[[ Source data open ]]

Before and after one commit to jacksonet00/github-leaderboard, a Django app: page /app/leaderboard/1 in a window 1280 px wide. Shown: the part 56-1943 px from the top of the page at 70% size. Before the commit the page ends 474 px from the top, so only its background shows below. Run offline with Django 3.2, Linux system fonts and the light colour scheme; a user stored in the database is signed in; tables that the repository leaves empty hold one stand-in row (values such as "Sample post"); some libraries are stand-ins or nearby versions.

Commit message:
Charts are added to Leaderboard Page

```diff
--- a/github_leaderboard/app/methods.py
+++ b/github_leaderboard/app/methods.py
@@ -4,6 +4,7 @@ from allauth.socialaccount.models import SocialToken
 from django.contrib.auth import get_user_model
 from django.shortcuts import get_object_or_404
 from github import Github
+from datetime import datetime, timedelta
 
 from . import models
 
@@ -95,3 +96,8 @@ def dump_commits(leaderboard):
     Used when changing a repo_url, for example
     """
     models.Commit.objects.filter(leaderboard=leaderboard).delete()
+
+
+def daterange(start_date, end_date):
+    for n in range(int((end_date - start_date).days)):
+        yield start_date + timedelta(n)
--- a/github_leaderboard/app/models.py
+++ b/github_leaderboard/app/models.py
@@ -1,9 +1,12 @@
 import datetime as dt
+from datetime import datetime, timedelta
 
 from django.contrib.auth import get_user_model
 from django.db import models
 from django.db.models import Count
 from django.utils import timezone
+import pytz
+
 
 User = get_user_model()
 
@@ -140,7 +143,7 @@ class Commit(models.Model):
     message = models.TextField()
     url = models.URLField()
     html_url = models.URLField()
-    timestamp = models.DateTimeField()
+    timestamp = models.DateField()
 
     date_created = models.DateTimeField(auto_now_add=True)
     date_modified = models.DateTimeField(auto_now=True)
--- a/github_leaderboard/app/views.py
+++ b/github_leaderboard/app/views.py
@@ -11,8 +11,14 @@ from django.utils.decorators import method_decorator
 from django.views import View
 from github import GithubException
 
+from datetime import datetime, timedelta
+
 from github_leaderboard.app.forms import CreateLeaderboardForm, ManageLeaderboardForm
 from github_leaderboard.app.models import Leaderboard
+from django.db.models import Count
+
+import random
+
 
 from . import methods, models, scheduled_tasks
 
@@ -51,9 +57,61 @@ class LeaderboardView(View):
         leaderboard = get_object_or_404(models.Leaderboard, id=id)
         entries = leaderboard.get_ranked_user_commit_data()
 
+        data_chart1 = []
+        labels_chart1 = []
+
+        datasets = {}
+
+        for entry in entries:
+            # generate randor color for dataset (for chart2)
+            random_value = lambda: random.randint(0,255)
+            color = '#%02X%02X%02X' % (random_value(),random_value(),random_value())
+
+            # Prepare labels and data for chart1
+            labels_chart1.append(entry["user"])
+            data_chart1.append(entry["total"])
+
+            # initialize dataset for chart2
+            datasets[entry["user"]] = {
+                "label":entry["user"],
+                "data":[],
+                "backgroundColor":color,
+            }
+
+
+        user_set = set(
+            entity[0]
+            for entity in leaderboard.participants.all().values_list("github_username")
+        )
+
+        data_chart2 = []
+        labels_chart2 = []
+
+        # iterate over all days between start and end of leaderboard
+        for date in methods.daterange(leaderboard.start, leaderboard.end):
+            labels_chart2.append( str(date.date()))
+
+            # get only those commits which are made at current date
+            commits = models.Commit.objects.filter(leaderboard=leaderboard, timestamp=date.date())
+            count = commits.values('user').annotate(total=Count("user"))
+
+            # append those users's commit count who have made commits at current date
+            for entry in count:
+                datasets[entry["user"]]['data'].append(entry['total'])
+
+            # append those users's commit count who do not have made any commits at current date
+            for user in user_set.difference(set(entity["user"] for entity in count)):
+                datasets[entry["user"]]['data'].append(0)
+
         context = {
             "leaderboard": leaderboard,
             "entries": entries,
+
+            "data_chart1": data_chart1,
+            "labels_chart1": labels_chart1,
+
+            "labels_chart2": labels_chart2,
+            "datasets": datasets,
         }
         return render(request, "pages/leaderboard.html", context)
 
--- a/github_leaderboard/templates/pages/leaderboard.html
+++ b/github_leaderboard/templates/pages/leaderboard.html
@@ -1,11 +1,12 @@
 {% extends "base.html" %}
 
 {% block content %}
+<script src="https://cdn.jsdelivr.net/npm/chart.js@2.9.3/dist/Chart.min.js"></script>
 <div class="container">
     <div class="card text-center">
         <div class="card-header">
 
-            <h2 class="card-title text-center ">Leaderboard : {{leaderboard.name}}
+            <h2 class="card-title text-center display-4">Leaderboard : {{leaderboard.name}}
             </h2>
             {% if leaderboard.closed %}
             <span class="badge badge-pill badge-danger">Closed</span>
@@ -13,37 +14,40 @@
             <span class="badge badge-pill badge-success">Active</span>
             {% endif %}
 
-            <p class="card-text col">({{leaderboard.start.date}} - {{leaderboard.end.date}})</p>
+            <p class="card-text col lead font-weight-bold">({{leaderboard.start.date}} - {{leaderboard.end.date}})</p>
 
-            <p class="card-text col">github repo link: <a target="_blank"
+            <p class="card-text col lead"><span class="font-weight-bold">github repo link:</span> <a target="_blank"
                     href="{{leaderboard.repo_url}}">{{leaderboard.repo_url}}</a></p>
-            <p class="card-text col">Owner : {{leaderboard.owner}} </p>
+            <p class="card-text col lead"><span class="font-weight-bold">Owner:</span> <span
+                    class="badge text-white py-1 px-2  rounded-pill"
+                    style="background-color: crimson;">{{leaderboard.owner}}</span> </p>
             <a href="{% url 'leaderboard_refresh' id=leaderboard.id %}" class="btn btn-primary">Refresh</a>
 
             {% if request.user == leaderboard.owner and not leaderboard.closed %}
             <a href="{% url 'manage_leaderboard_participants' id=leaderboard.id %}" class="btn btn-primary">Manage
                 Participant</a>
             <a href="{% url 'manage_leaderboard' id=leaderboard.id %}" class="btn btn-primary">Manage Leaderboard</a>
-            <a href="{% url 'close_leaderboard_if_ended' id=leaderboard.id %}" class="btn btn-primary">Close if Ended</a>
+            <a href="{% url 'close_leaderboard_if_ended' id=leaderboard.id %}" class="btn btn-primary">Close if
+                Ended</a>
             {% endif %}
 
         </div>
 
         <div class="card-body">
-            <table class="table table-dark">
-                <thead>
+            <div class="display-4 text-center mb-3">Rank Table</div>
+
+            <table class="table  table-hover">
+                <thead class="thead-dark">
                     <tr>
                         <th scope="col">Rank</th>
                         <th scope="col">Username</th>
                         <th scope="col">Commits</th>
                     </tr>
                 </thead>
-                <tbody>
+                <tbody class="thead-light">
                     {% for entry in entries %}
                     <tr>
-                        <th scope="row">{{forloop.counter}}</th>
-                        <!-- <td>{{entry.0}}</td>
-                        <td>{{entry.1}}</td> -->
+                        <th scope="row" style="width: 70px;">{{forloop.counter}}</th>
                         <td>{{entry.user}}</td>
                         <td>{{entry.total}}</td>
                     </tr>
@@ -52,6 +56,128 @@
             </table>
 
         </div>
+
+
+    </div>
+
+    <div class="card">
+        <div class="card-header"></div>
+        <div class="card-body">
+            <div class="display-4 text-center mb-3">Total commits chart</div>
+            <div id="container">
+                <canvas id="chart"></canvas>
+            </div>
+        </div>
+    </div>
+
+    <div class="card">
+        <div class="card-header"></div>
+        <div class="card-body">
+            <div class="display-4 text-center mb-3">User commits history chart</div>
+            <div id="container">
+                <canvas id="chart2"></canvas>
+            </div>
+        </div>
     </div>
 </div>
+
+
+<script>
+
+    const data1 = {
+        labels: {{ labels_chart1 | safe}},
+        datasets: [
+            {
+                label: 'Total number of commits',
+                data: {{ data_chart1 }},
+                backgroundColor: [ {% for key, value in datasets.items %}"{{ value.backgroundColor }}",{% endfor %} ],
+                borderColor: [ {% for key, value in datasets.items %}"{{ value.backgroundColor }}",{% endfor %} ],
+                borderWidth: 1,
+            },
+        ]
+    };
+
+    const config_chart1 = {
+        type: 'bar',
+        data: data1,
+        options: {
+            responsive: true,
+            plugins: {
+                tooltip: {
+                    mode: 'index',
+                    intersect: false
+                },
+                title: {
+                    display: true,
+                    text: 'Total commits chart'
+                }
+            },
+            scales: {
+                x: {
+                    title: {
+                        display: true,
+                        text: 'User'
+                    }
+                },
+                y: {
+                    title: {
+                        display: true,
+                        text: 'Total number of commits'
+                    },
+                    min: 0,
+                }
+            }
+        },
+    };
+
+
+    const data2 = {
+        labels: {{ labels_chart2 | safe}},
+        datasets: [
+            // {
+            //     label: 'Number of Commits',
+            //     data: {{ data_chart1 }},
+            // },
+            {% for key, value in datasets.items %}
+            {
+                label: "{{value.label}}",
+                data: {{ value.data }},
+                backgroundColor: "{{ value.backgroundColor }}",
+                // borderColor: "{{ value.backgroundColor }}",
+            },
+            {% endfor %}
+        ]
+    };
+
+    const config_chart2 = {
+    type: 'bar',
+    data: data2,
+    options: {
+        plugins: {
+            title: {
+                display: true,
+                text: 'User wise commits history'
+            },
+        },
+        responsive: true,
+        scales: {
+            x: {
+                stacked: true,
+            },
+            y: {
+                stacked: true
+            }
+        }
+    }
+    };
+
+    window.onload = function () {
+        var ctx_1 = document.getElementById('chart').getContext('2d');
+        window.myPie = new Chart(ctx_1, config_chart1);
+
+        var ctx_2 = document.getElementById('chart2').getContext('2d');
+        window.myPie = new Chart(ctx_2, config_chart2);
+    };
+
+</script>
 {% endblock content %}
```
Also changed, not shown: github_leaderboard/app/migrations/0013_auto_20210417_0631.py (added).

[[ Source data closed ]]

- _Aim of the exercise_
Report how many lines above include "backgroundColor". Nothing else.

- _Response box_
5